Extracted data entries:
-----
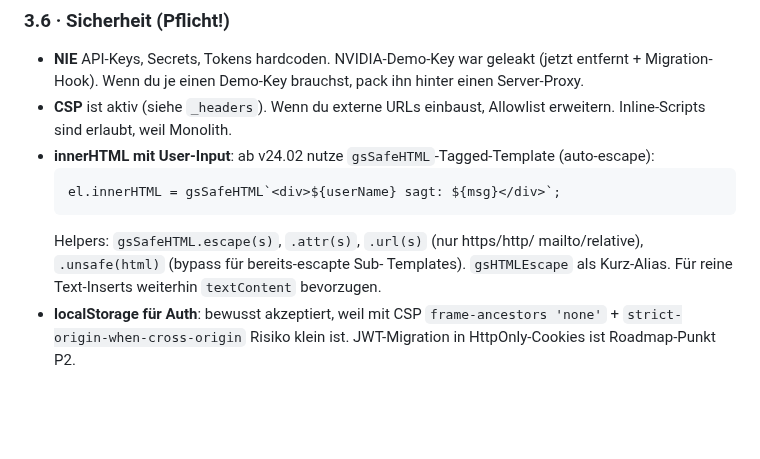
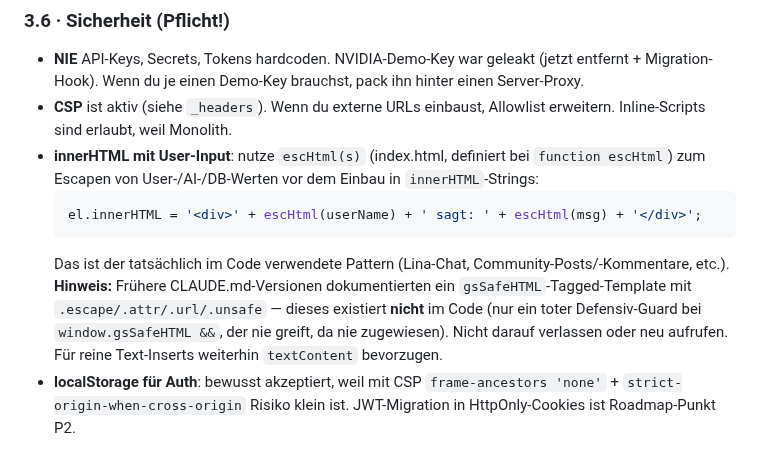
Before and after one commit to 1amfernando/GreenScan, a Markdown page: CLAUDE.md, the part around the change. Rendered like a GitHub page; blank space fills up the shorter version.

Commit message:
docs: fix CLAUDE.md gsSafeHTML XSS-pattern reference (doesn't exist in code)
Scheduled self-audit against CLAUDE.md §3.6's own checklist (secrets,
unsafe innerHTML, direct Anthropic fetches, alert(), SQL injection).
No exploitable issues found — the two direct-fetch call sites and the
alert() fallback are pre-existing, already-documented exceptions.

The one real finding: CLAUDE.md documented a `gsSafeHTML` tagged
template as the current XSS-safe innerHTML pattern, but it was never
implemented (only a dead defensive guard). The app actually uses
`escHtml()` everywhere. Corrected the docs so a future agent doesn't
try to call a function that doesn't exist. Logged in STATUS.md,
including the unrelated finding that STATUS.md's routine log has been
stale since v26.51 while the app is live at v30.79.

````diff
--- a/CLAUDE.md
+++ b/CLAUDE.md
@@ -81,15 +81,19 @@ GreenScan/
   pack ihn hinter einen Server-Proxy.
 - **CSP** ist aktiv (siehe `_headers`). Wenn du externe URLs einbaust,
   Allowlist erweitern. Inline-Scripts sind erlaubt, weil Monolith.
-- **innerHTML mit User-Input**: ab v24.02 nutze `gsSafeHTML`-Tagged-Template
-  (auto-escape):
+- **innerHTML mit User-Input**: nutze `escHtml(s)` (index.html, definiert bei
+  `function escHtml`) zum Escapen von User-/AI-/DB-Werten vor dem Einbau in
+  `innerHTML`-Strings:
   ```js
-  el.innerHTML = gsSafeHTML`<div>${userName} sagt: ${msg}</div>`;
+  el.innerHTML = '<div>' + escHtml(userName) + ' sagt: ' + escHtml(msg) + '</div>';
   ```
-  Helpers: `gsSafeHTML.escape(s)`, `.attr(s)`, `.url(s)` (nur https/http/
-  mailto/relative), `.unsafe(html)` (bypass für bereits-escapte Sub-
-  Templates). `gsHTMLEscape` als Kurz-Alias. Für reine Text-Inserts
-  weiterhin `textContent` bevorzugen.
+  Das ist der tatsächlich im Code verwendete Pattern (Lina-Chat,
+  Community-Posts/-Kommentare, etc.). **Hinweis:** Frühere CLAUDE.md-Versionen
+  dokumentierten ein `gsSafeHTML`-Tagged-Template mit `.escape/.attr/.url/.unsafe`
+  — dieses existiert **nicht** im Code (nur ein toter Defensiv-Guard bei
+  `window.gsSafeHTML &&`, der nie greift, da nie zugewiesen). Nicht darauf
+  verlassen oder neu aufrufen. Für reine Text-Inserts weiterhin `textContent`
+  bevorzugen.
 - **localStorage für Auth**: bewusst akzeptiert, weil mit CSP
   `frame-ancestors 'none'` + `strict-origin-when-cross-origin` Risiko klein
   ist. JWT-Migration in HttpOnly-Cookies ist Roadmap-Punkt P2.
````
Also changed, not shown: STATUS.md (+9 -0 lines).
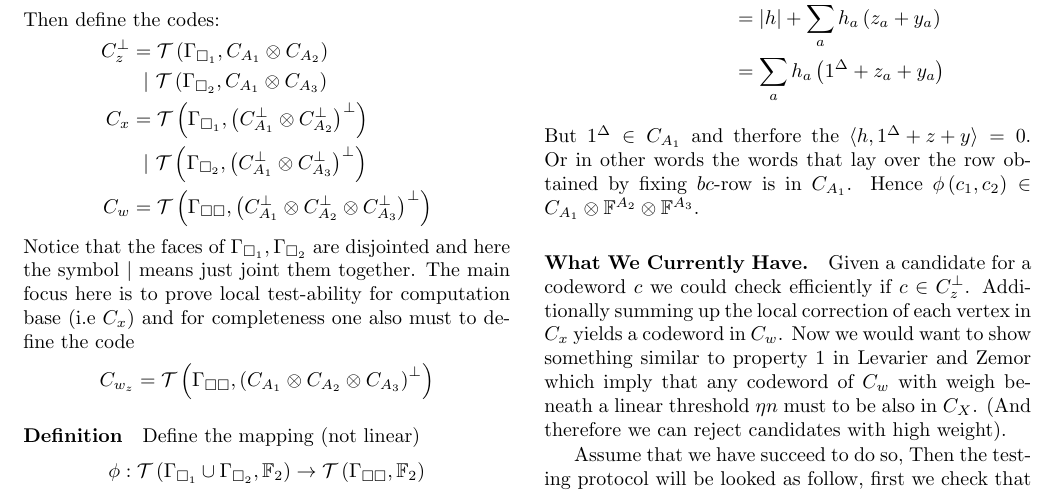
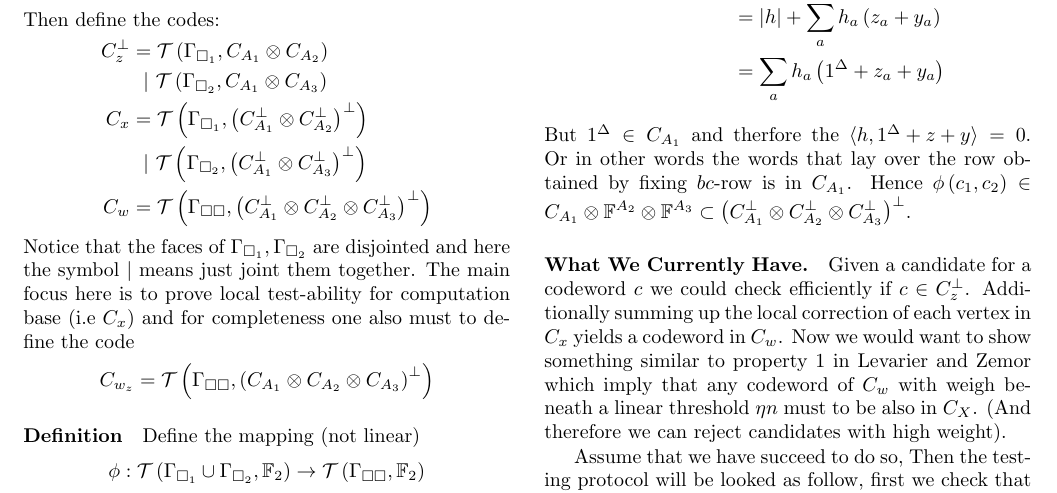
Before and after one commit to dudupo/Academic, a LaTeX document (projects/NLTES_project/ltc.tex): part of page 1 of 3, cut so that both start at the same text. Compiled offline with pdfLaTeX.

Commit message:
compiling -Tue Sep  6 04:46:18 PM IDT 2022

```diff
--- a/projects/NLTES_project/ltc.tex
+++ b/projects/NLTES_project/ltc.tex
@@ -121,7 +121,7 @@
 	  &\ \ \ \ \ =  \sum_{a} {h_{a} \left( 1^{\Delta} + z_{a} + y_{a}  \right)}
       \end{split}
     \end{equation*}
-    But $1^{\Delta} \in \Aa$ and therfore the $ \braket{h, 1^{\Delta} + z + y} = 0 $. Or in other words the words that lay over the row obtained by fixing $bc$-row is in $ C_{A_{1}}$. Hence $\phi \left( c_{1}, c_{2} \right) \in C_{A_{1}}\otimes \mathbb{F}^{A_{2}} \otimes \mathbb{F}^{A_{3}}$.
+    But $1^{\Delta} \in \Aa$ and therfore the $ \braket{h, 1^{\Delta} + z + y} = 0 $. Or in other words the words that lay over the row obtained by fixing $bc$-row is in $ C_{A_{1}}$. Hence $\phi \left( c_{1}, c_{2} \right) \in C_{A_{1}}\otimes \mathbb{F}^{A_{2}} \otimes \mathbb{F}^{A_{3}} \subset \Aabcpp$.
 
 	\paragraph{What We Currently Have.} Given a candidate for a codeword $c$ we could check efficiently if $c\in C_{z}^\perp$.
 	Additionally summing up the local correction of each vertex in $C_{x}$ yields a codeword in $C_{w}$. Now we would want to show
```
Also changed, not shown: projects/pdfs/ltc.pdf.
-----
# What you have to do
Exactly what appears in the records above must be returned, apart from the pictures.

# Answer box
Before and after one commit to 1amfernando/GreenScan, a Markdown page: CLAUDE.md, the part around the change. Rendered like a GitHub page; blank space fills up the shorter version.

Commit message:
docs: fix CLAUDE.md gsSafeHTML XSS-pattern reference (doesn't exist in code)
Scheduled self-audit against CLAUDE.md §3.6's own checklist (secrets,
unsafe innerHTML, direct Anthropic fetches, alert(), SQL injection).
No exploitable issues found — the two direct-fetch call sites and the
alert() fallback are pre-existing, already-documented exceptions.

The one real finding: CLAUDE.md documented a `gsSafeHTML` tagged
template as the current XSS-safe innerHTML pattern, but it was never
implemented (only a dead defensive guard). The app actually uses
`escHtml()` everywhere. Corrected the docs so a future agent doesn't
try to call a function that doesn't exist. Logged in STATUS.md,
including the unrelated finding that STATUS.md's routine log has been
stale since v26.51 while the app is live at v30.79.

````diff
--- a/CLAUDE.md
+++ b/CLAUDE.md
@@ -81,15 +81,19 @@ GreenScan/
   pack ihn hinter einen Server-Proxy.
 - **CSP** ist aktiv (siehe `_headers`). Wenn du externe URLs einbaust,
   Allowlist erweitern. Inline-Scripts sind erlaubt, weil Monolith.
-- **innerHTML mit User-Input**: ab v24.02 nutze `gsSafeHTML`-Tagged-Template
-  (auto-escape):
+- **innerHTML mit User-Input**: nutze `escHtml(s)` (index.html, definiert bei
+  `function escHtml`) zum Escapen von User-/AI-/DB-Werten vor dem Einbau in
+  `innerHTML`-Strings:
   ```js
-  el.innerHTML = gsSafeHTML`<div>${userName} sagt: ${msg}</div>`;
+  el.innerHTML = '<div>' + escHtml(userName) + ' sagt: ' + escHtml(msg) + '</div>';
   ```
-  Helpers: `gsSafeHTML.escape(s)`, `.attr(s)`, `.url(s)` (nur https/http/
-  mailto/relative), `.unsafe(html)` (bypass für bereits-escapte Sub-
-  Templates). `gsHTMLEscape` als Kurz-Alias. Für reine Text-Inserts
-  weiterhin `textContent` bevorzugen.
+  Das ist der tatsächlich im Code verwendete Pattern (Lina-Chat,
+  Community-Posts/-Kommentare, etc.). **Hinweis:** Frühere CLAUDE.md-Versionen
+  dokumentierten ein `gsSafeHTML`-Tagged-Template mit `.escape/.attr/.url/.unsafe`
+  — dieses existiert **nicht** im Code (nur ein toter Defensiv-Guard bei
+  `window.gsSafeHTML &&`, der nie greift, da nie zugewiesen). Nicht darauf
+  verlassen oder neu aufrufen. Für reine Text-Inserts weiterhin `textContent`
+  bevorzugen.
 - **localStorage für Auth**: bewusst akzeptiert, weil mit CSP
   `frame-ancestors 'none'` + `strict-origin-when-cross-origin` Risiko klein
   ist. JWT-Migration in HttpOnly-Cookies ist Roadmap-Punkt P2.
````
Also changed, not shown: STATUS.md (+9 -0 lines).
Before and after one commit to dudupo/Academic, a LaTeX document (projects/NLTES_project/ltc.tex): part of page 1 of 3, cut so that both start at the same text. Compiled offline with pdfLaTeX.

Commit message:
compiling -Tue Sep  6 04:46:18 PM IDT 2022

```diff
--- a/projects/NLTES_project/ltc.tex
+++ b/projects/NLTES_project/ltc.tex
@@ -121,7 +121,7 @@
 	  &\ \ \ \ \ =  \sum_{a} {h_{a} \left( 1^{\Delta} + z_{a} + y_{a}  \right)}
       \end{split}
     \end{equation*}
-    But $1^{\Delta} \in \Aa$ and therfore the $ \braket{h, 1^{\Delta} + z + y} = 0 $. Or in other words the words that lay over the row obtained by fixing $bc$-row is in $ C_{A_{1}}$. Hence $\phi \left( c_{1}, c_{2} \right) \in C_{A_{1}}\otimes \mathbb{F}^{A_{2}} \otimes \mathbb{F}^{A_{3}}$.
+    But $1^{\Delta} \in \Aa$ and therfore the $ \braket{h, 1^{\Delta} + z + y} = 0 $. Or in other words the words that lay over the row obtained by fixing $bc$-row is in $ C_{A_{1}}$. Hence $\phi \left( c_{1}, c_{2} \right) \in C_{A_{1}}\otimes \mathbb{F}^{A_{2}} \otimes \mathbb{F}^{A_{3}} \subset \Aabcpp$.
 
 	\paragraph{What We Currently Have.} Given a candidate for a codeword $c$ we could check efficiently if $c\in C_{z}^\perp$.
 	Additionally summing up the local correction of each vertex in $C_{x}$ yields a codeword in $C_{w}$. Now we would want to show
```
Also changed, not shown: projects/pdfs/ltc.pdf.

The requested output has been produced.